I somewhat agree, though I think "self-confidence" is slightly different from "confidence" in that it generally means something like "confidence in one's own value or worth" or "confidence exhibited in one's general approach to life"... it's used specifically to refer to a character trait, whereas 'confidence' can refer to a disposition specific to a particular instance. One might be unreservedly confident of one's ability to pass a test, but that doesn't necessarily imply that one has a lot of self-confidence.
My guess is that "self-confidence" formed in a way similar to how "unravel" came to be a synonym of the older word "ravel"... because ravelling is a sort of "undoing", "un" seems a natural prefix, and eventually it became "correct" -- to the extent that one rarely hears the word "ravel" in contemporary usage.
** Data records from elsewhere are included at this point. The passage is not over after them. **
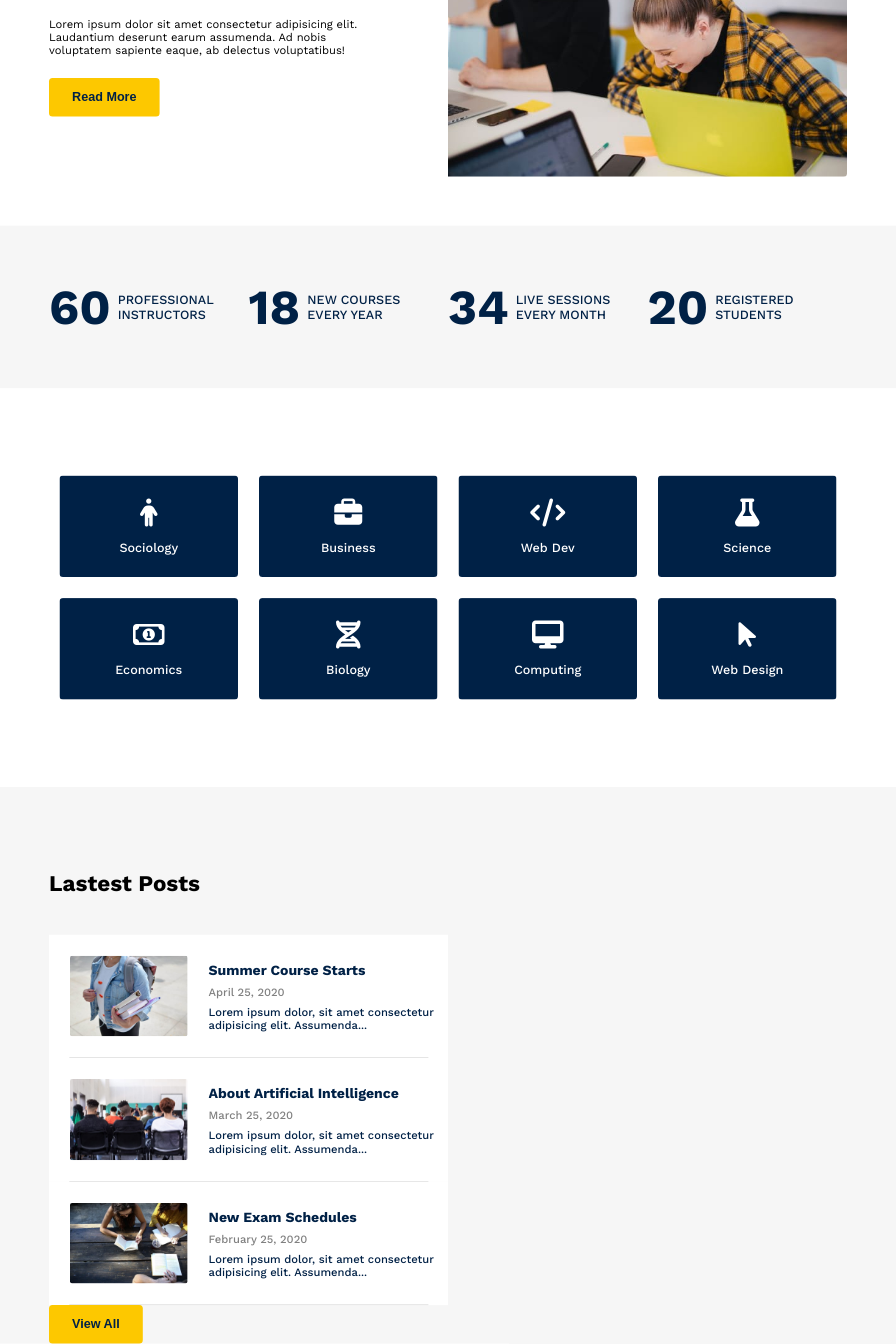
Repository: giahuy405/BC38__Mastery__Pham_Gia_Huy
Page: index.html
The author's editor kept a copy of each file at every save. The page is drawn from the files as they stood at one save, then again after the next save.
The browser window is 1280 px wide. The pictures show the part of the page from y = 908 to 2828 px (the page is 2828 px tall), at 70% of full size.

Above is the page before, as saved 2022-09-10 12:54:31.

### index.html
<!DOCTYPE html>
<html lang="en">
<head>
    <meta charset="UTF-8">
    <meta http-equiv="X-UA-Compatible" content="IE=edge">
    <meta name="viewport" content="width=device-width, initial-scale=1.0">
    <title>Document</title>
    <link href="https://fonts.googleapis.com/css2?family=Montserrat:wght@300;400;500;700;900&family=Work+Sans:wght@300;400;500;700&display=swap" rel="stylesheet">
    <link rel="stylesheet" href="https://cdnjs.cloudflare.com/ajax/libs/font-awesome/6.2.0/css/all.min.css">
    <link rel="stylesheet" href="./css/index.css">
</head>
<body>
    <header>
        <div class="container">
            <i class="fa-solid fa-pen-to-square"></i>
            <div class="header__title">
                <h1>Mastery</h1>
            </div>
        </div>
    </header>
    <nav>
        <div class="container">
            <ul>
                <li><div class="wrapper"><span class="square individual"><a class="ninth before after"  href="#">Home</a></span></div></li>
                <li><div class="wrapper"><span class="square individual"><a class="ninth before after"  href="#">About</a></span></div></li>
                <li><div class="wrapper"><span class="square individual"><a class="ninth before after"  href="#">Services</a></span></div></li>
                <li><div class="wrapper"><span class="square individual"><a class="ninth before after"  href="#">Contact</a></span></div></li>
            </ul>
        </div>
    </nav>
    <div class="carousel">
        <img src="./img/carousel__website.png" alt="">
    </div>
    <div class="welcome container">
        <div class="welcome__content">
            <h1>Welcome To Our Campus</h1>
            <p>Lorem ipsum dolor sit amet consectetur adipisicing elit. Quasi est saepe possimus quisquam dolor ducimus blanditiis, eius fugit ab beatae reprehenderit, inventore earum rerum. Quis nostrum voluptatibus vel quisquam soluta.</p>

            <p>Lorem ipsum dolor sit amet consectetur adipisicing elit. Laudantium deserunt earum assumenda. Ad nobis voluptatem sapiente eaque, ab delectus voluptatibus!</p>
            <button>Read More</button>
        </div>
        <div class="welcome__img">
            <img src="./img/g1.jpg" alt="">
        </div>
        <div class="clear"></div>
    </div>
    <div class="information">
       <div class="container">
            <div class="information__content">
                <div class="information__title">
                    <h1>60</h1>
                </div>
                <div class="information__desc">
                    <p>PROFESSIONAL</p>
                    <p>INSTRUCTORS</p>
                </div>
                <div class="clear"></div>
            </div>
            <div class="information__content">
                <div class="information__title">
                    <h1>18</h1>
                </div>
                <div class="information__desc">
                    <p>NEW COURSES</p>
                    <p>EVERY YEAR</p>
                </div>
                <div class="clear"></div>
            </div>
            <div class="information__content">
                <div class="information__title">
                    <h1>34</h1>
                </div>
                <div class="information__desc">
                    <p>LIVE SESSIONS</p>
                    <p>EVERY MONTH</p>
                </div>
                <div class="clear"></div>
            </div>
            <div class="information__content">
                <div class="information__title">
                    <h1>20</h1>
                </div>
                <div class="information__desc">
                    <p>REGISTERED</p>
                    <p>STUDENTS</p>
                </div>
                <div class="clear"></div>
            </div>
            <div class="clear"></div>
       </div>
    </div>
    <div class="cards">
        <div class="container">
            <div class="cards-top">
                <div class="card">
                    <a href="#">
                        <div class="card__item">
                            <i class="fa-solid fa-person"></i>
                            <p>Sociology</p>
                        </div>
                    </a>
                </div>
                <div class="card">
                    <a href="#">
                        <div class="card__item">
                            <i class="fa-solid fa-briefcase"></i>
                            <p>Business</p>
                        </div>
                    </a>
                </div>
                <div class="card">
                   <a href="#">
                        <div class="card__item">
                            <i class="fa-solid fa-code"></i>
                            <p>Web Dev</p>
                        </div>
                   </a>
                </div>
                <div class="card">
                   <a href="#">
                        <div class="card__item">
                            <i class="fa-solid fa-flask"></i>
                            <p>Science</p>
                        </div>
                   </a>
                </div>
                <div class="clear"></div>
            </div>
            <div class="card-bottom">
                <div class="card">
                    <a href="#">
                        <div class="card__item">
                            <i class="fa-regular fa-money-bill-1"></i>
                            <p>Economics</p>
                        </div>
                    </a>
                </div>
                <div class="card">
                   <a href="#">
                        <div class="card__item">
                            <i class="fa-solid fa-dna"></i>
                            <p>Biology</p>
                        </div>
                   </a>
                </div>
                <div class="card">
                    <a  href="#">
                        <div class="card__item">
                            <i class="fa-solid fa-desktop"></i>
                            <p>Computing</p>
                        </div>
                    </a>
                </div>
                <div class="card">
                    <a href="#">
                        <div class="card__item">
                            <i class="fa-solid fa-arrow-pointer"></i>
                            <p>Web Design</p>
                        </div>
                    </a>
                </div>
                <div class="clear"></div>
            </div>
        </div>
    </div>
    <div class="news">
        <div class="container">
            <div class="news__lastest-post">
                <h1>Lastest Posts</h1>
                <div class="lastest-post__items">
                    <div class="lastest-post__item">
                        <a href="#">
                            <img src="./img/g9.jpg" alt="">
                            <div class="lastest-post__desc">
                                <h2 >Summer Course Starts</h2>
                                <p class="lastest-post__time">April 25, 2020</p>
                                <p>Lorem ipsum dolor, sit amet consectetur adipisicing elit. Assumenda...</p>
                            </div>
                            <div class="clear"></div>
                        </a>
                        <hr noshade >
                    </div>
                    <div class="lastest-post__item">
                        <a href="#">
                            <img src="./img/g10.jpg" alt="">
                            <div class="lastest-post__desc">
                                <h2>About Artificial Intelligence</h2>
                                <p class="lastest-post__time">March 25, 2020</p>
                                <p>Lorem ipsum dolor, sit amet consectetur adipisicing elit. Assumenda...</p>
                            </div>
                            <div class="clear"></div>
                        </a>
                        <hr noshade >
                    </div>

                    <div class="lastest-post__item">
                        <a href="#">
                            <img src="./img/g8.jpg" alt="">
                            <div class="lastest-post__desc">
                                <h2>New  Exam Schedules</h2>
                                <p class="lastest-post__time">February 25, 2020</p>
                                <p>Lorem ipsum dolor, sit amet consectetur adipisicing elit. Assumenda...</p>
                            </div>
                            <div class="clear"></div>
                        </a>
                        <hr noshade >
                    </div>

                </div>
                <button class="news__button">View All</button>
            </div>
            <div class="news__upcoming__events">

            </div>
            <div class="clear"></div>
        </div>
    </div>

</body>
</html>

### css/index.css
*{
    padding: 0;
    margin: 0;
    box-sizing: border-box;
}
.clear{
    clear: both;
}
html{
    font-size: 16px;
    font-family: 'Work Sans', sans-serif;
}
.container{
    width: 1140px;
    margin: 0 auto;
}
header{
    position: relative;
    margin-top: 15px;
}
.header__title{
    display: inline-block;
     position: absolute;
     top: -4px;
    left: 160px;
}
.header__title h1{
    font-size: 35px;
    color: #1b1d2d;
}
header i{
    background-color: #002146;
    height: 36px;
    width: 36px;
    border-radius: 50%;
    color: #fdc800;
    text-align: center;
    padding-top: 9px;

}
nav ul{
    list-style: none;
    margin-top: 15px;
    margin-left: 18px;

}
nav li{
    display: inline;
    margin-right: 30px;
}

 /*  Hover for Navigation bar */
.wrapper{
    margin:2em 0;
    display: inline;
    font-size: 7px;
}
 a, a:visited, a:hover, a:active{
    -webkit-backface-visibility:hidden;
            backface-visibility:hidden;
      position:relative;
    transition:0.5s color ease;
      text-decoration:none;
      color:#002146;
      font-size:2px;
      font-weight: 500;
}
 a:hover{
    color:#fdc800;
}
 a.before:before, a.after:after{
content: "";
transition:0.5s all ease;
-webkit-backface-visibility:hidden;
        backface-visibility:hidden;
position:absolute;
}
 a.before:before{
top:-0.25em;
}
 a.after:after{
bottom:-0.25em;
}
 a.before:before, a.after:after{
height:5px;
height:0.2rem;
width:0;
background:#fdc800;
}
 a.first:after{
left:0;
}
 a.second:after{
right:0;
}
 a.third:after, a.sixth:before, a.sixth:after{
left:50%;
-webkit-transform:translateX(-50%);
        transform:translateX(-50%);
}
a.fourth:before, a.fourth:after{
left:0;
}
 a.fifth:before, a.fifth:after{
right:0;
}
 a.seventh:before{
right:0;
}
 a.seventh:after{
left:0;
}
 a.eigth:before{
left:0;
}
 a.eigth:after{
right:0;
}
a.before:hover:before, a.after:hover:after{
width:100%;
}
.square{
box-sizing:border-box;
margin-left:-0.4em;
position:relative;
font-size:2.5em;
overflow:hidden;
}
.square a{
position:static;
font-size:100%;
padding:0.2em 0.4em;
}
.square:before,.square:after{
content: "";
box-sizing:border-box;
transition:0.25s all ease;
-webkit-backface-visibility:hidden;
        backface-visibility:hidden;
position:absolute;
width: 5px;
width:0.2rem;
height:0;
background:#fdc800;
}
.square:before{
left:0;
bottom:-0.2em;
}
.square.individual:before{
transition-delay:0.6s;
}
.square:after{
right:0;
top:-0.2em;
}
.square.individual:after{
transition-delay:0.2s;
}
.square a:before{
left:0;
transition:0.25s all ease;
}
.square a:after{
right:0;
transition:0.25s all ease;
}
.square.individual a:after{
transition:0.25s all ease 0.4s;
}
.square:hover:before,.square:hover:after{
height:calc(100% + 0.4em);
}
.square:hover  a:before,.square:hover a:after{
width:100%;
}


/* CAROUSEL / SLIDER */
.carousel{
    width: 100%;
    margin-top: 20px;
}
.carousel img{
max-width: 100%;
height: 597px;
}


/* create WELCOME */
.welcome{
    margin-top: 62px;
    margin-bottom: 66px;
}
.welcome__content h1{
    margin-bottom: 20px;
    color: #1b1d2d;
}
.welcome__content{
    padding-right: 80px;
}
.welcome__content p{
    margin-bottom: 30px;
}
.welcome__content button,.news__button{
    padding: 17px 33px;
    font-size: 18px;
    font-weight:700;
    color: #002146;
    background-color: #fdc800;
    border: none;
    border-radius: 5px;
    cursor: pointer;
    transition: all 0.2s;
}
.welcome__content button:hover,.news__button:hover{
    background-color: #002146;
    color: #fdc800;
    box-shadow: 5px 5px 10px black;
}
.welcome__content,.welcome__img{
    width: 50%;
    float: left;
}
.welcome__img img{
    width: 100%;
    border-top-right-radius: 5px;
    border-bottom-right-radius: 5px;
}


/* create INFORMATION  */
.information{
    background-color: #f6f6f6;
    padding: 75px 0;
    margin-bottom: 110px;
}
.information__content{
    float: left;
    width: 25%;
}
.information__content h1{
    display: inline-block;
    font-size: 70px;
    color: #002146;

}
.information__title,.information__desc{
    float: left;
}
.information__desc p:first-child{
    margin-top:20px;
}
.information__desc p{
    margin-left: 10px;
    font-size: 18px;
    color: #002146;
    font-weight: 500;
}


/* create CARDS */
.cards{
    margin-bottom: 110px;
}
.card{
    float: left;
    width: 25%;
    text-align: center;
    padding: 15px;
}
.card__item{
    background-color: #002146;
    padding: 32px 50px;
    border-radius: 5px;
}
.card__item i{
    color: white;
    font-size: 40px;
}
.card__item p{
    color: white;
    font-size: 18px;
    margin-top: 20px;
}
.card a{
    cursor: pointer;
    transition: all 0.2s;
}
.card a:hover{
    opacity: 0.7;
}
.card:hover{
    box-shadow: 1px 1px 10px  black;
    border-radius: 5px;
}


/* NEWS */
.news{
    padding-top: 118px;
    background-color: #f6f6f6;
}
.news h1:first-child{
    margin-bottom: 55px;
}
.news__lastest-post,.news__upcoming__events{
    float: left;
    width: 50%;
}
.lastest-post__item{
    background-color: white;
}
.lastest-post__item img{
    width: 158px;
    border: 30px solid transparent;
    border-radius: 33px;
}
.lastest-post__item a img{
    float: left;
    width: 40%;
}
.lastest-post__desc{
    float: left;
    width: 60%;
    padding-top: 38px;
}
.lastest-post__item hr{
    width:90%;
    margin: 0 auto;
    background-color: rgb(218, 218, 218);
    height: 1px;
    border: none;
}
.lastest-post__item a{
    font-size: 20px;
    color: #002146;
}
.lastest-post__item a .lastest-post__desc  h2{
    font-size: 20px;
}
.lastest-post__item a .lastest-post__desc p{
    font-size: 16px;
}
 .lastest-post__time{
    font-size: 16px;
    color: gray;
    margin: 10px 0;
}
.lastest-post__item:hover{
    box-shadow: 0px 0px 10px black;
    margin-bottom: 5px;
    margin-top: 5px;
    transition: all 0.3s;
}

After the next save:
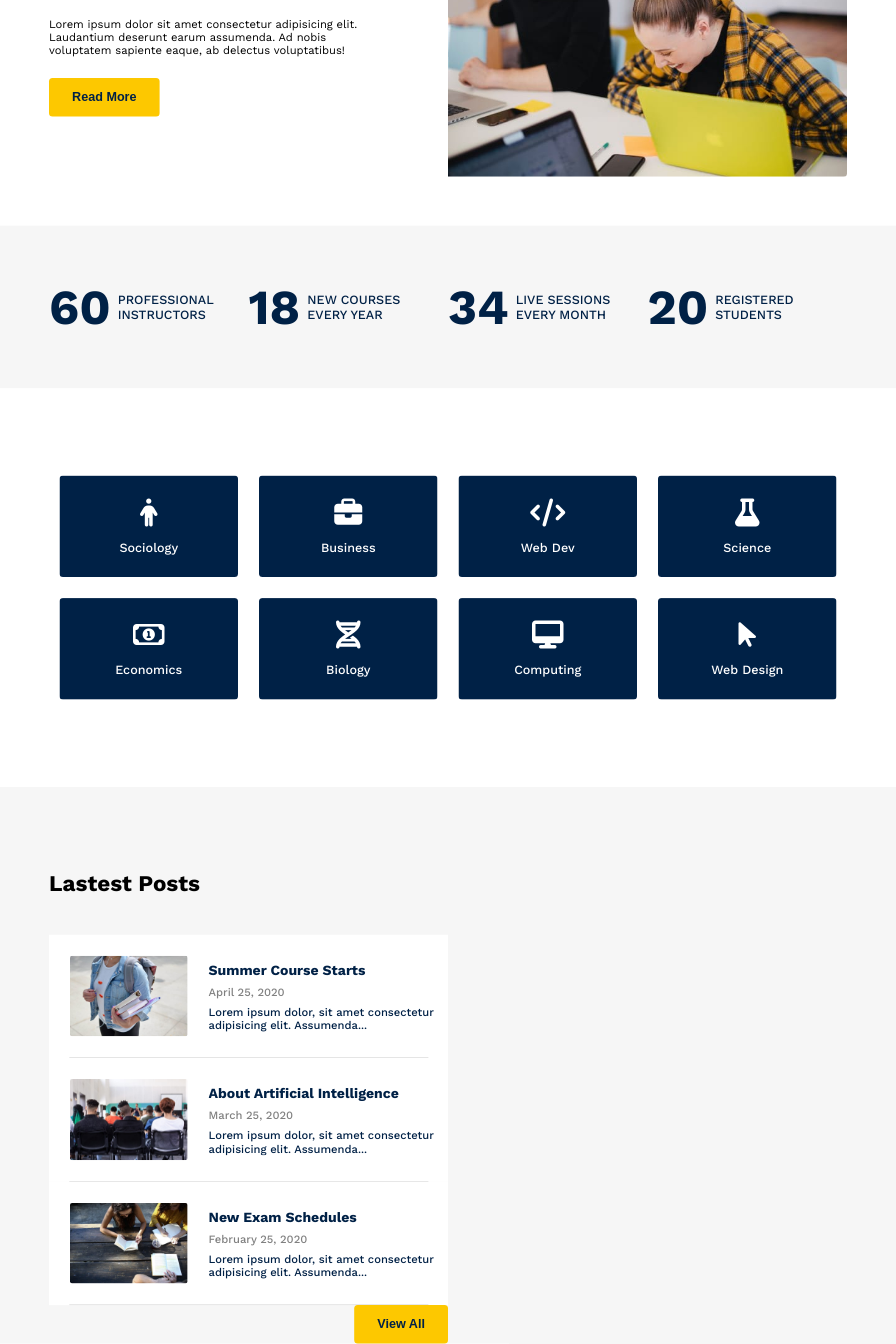
Saved 48 s later.
--- a/css/index.css
+++ b/css/index.css
@@ -353,3 +353,6 @@ height: 597px;
     margin-top: 5px;
     transition: all 0.3s;
 }
+.news__button{
+    float: right;
+}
"Self-conceited" is a phrase I'm not familiar with; at first blush, it sounds redundant and just wrong. I imagine that it results from a muddled conflation of 'conceited' with such terms as 'self-important', 'self-aggrandizing', etc. Offhand, I can't think of any situation where I would prefer 'self-conceited' to 'conceited'.